** Opening Supplied information block **
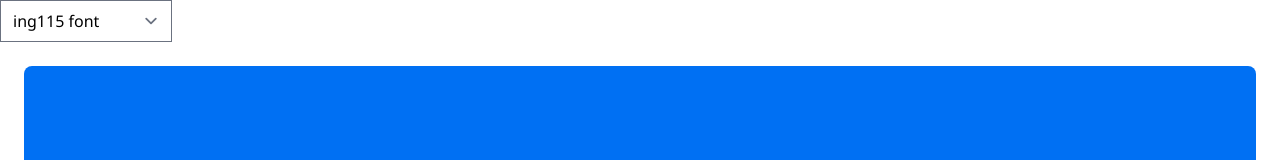
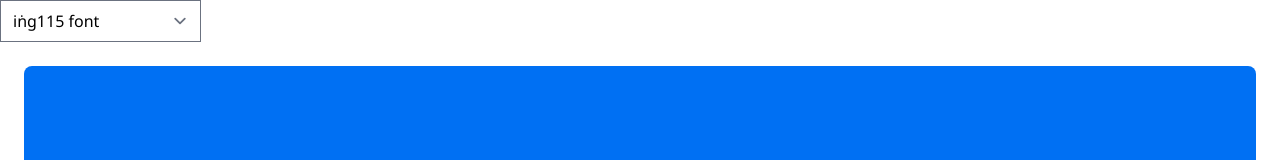
Before and after one commit to zava810/lrnextfinal, a Next.js app: page / in a window 1280 px wide. Shown: the top 160 px of the page. Built offline with nearby package versions, Linux system fonts and the light colour scheme.

Commit message:
zava8.github.io fb.com/ztrabc

```diff
--- a/app/layout.tsx
+++ b/app/layout.tsx
@@ -1,7 +1,7 @@
 "use client";
 import '@/app/ui/global.css';
 import React, { useState } from 'react';
-import { hin115_font, ing115_font, bangla115_font, telugu115_font } from '@/fonts';
+import { hin115_font, ing115_font, bangla115_font, telugu115_font, mlyalm115_font, tmil115_font } from '@/fonts';
 // import { Metadata } from 'next';
 
 // export const metadata: Metadata = {
@@ -22,6 +22,8 @@ export default function RootLayout({ children, }: { children: React.ReactNode; }
       case '1': return hin115_font ;
       case '2': return bangla115_font ;
       case '3': return telugu115_font ;
+      case '4': return mlyalm115_font ;
+      case '5': return tmil115_font ;
       default: return ing115_font ;
     }
   }
@@ -30,10 +32,12 @@ export default function RootLayout({ children, }: { children: React.ReactNode; }
         <body className={`${selectedFont.className} antialiased`}>
         <div>
           <select onChange={(e) => handleFontChange(getFontClass(e.target.value))}>
-            <option value="0">ing115 font</option>
-            <option value="1">hin115 font</option>
-            <option value="2">bangla115 font</option>
-            <option value="3">telugu115 font</option>
+            <option value="0">iNg115 font</option>
+            <option value="1">Hin115 font</option>
+            <option value="2">baNgla115 font</option>
+            <option value="3">Telugu115 font</option>
+            <option value="4">TAmil115 font</option>
+            <option value="5">mAlAyalAm115 font</option>
           </select>
         </div>
           {children}
--- a/styles/fonts.ts
+++ b/styles/fonts.ts
@@ -15,3 +15,11 @@ export const telugu115_font = localFont({
   src: './telugu115.woff2',
   display: 'swap',
 });
+export const mlyalm115_font = localFont({
+  src: './mlyalm115.woff2',
+  display: 'swap',
+});
+export const tmil115_font = localFont({
+  src: './tmil115.woff2',
+  display: 'swap',
+});
```
Also changed, not shown: styles/mlyalm115.woff2 (added), styles/tmil115.woff2 (added).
** Closing Supplied information block **
Would you please print the entries once more, word for word, minus the pictures?

Before and after one commit to zava810/lrnextfinal, a Next.js app: page / in a window 1280 px wide. Shown: the top 160 px of the page. Built offline with nearby package versions, Linux system fonts and the light colour scheme.

Commit message:
zava8.github.io fb.com/ztrabc

```diff
--- a/app/layout.tsx
+++ b/app/layout.tsx
@@ -1,7 +1,7 @@
 "use client";
 import '@/app/ui/global.css';
 import React, { useState } from 'react';
-import { hin115_font, ing115_font, bangla115_font, telugu115_font } from '@/fonts';
+import { hin115_font, ing115_font, bangla115_font, telugu115_font, mlyalm115_font, tmil115_font } from '@/fonts';
 // import { Metadata } from 'next';
 
 // export const metadata: Metadata = {
@@ -22,6 +22,8 @@ export default function RootLayout({ children, }: { children: React.ReactNode; }
       case '1': return hin115_font ;
       case '2': return bangla115_font ;
       case '3': return telugu115_font ;
+      case '4': return mlyalm115_font ;
+      case '5': return tmil115_font ;
       default: return ing115_font ;
     }
   }
@@ -30,10 +32,12 @@ export default function RootLayout({ children, }: { children: React.ReactNode; }
         <body className={`${selectedFont.className} antialiased`}>
         <div>
           <select onChange={(e) => handleFontChange(getFontClass(e.target.value))}>
-            <option value="0">ing115 font</option>
-            <option value="1">hin115 font</option>
-            <option value="2">bangla115 font</option>
-            <option value="3">telugu115 font</option>
+            <option value="0">iNg115 font</option>
+            <option value="1">Hin115 font</option>
+            <option value="2">baNgla115 font</option>
+            <option value="3">Telugu115 font</option>
+            <option value="4">TAmil115 font</option>
+            <option value="5">mAlAyalAm115 font</option>
           </select>
         </div>
           {children}
--- a/styles/fonts.ts
+++ b/styles/fonts.ts
@@ -15,3 +15,11 @@ export const telugu115_font = localFont({
   src: './telugu115.woff2',
   display: 'swap',
 });
+export const mlyalm115_font = localFont({
+  src: './mlyalm115.woff2',
+  display: 'swap',
+});
+export const tmil115_font = localFont({
+  src: './tmil115.woff2',
+  display: 'swap',
+});
```
Also changed, not shown: styles/mlyalm115.woff2 (added), styles/tmil115.woff2 (added).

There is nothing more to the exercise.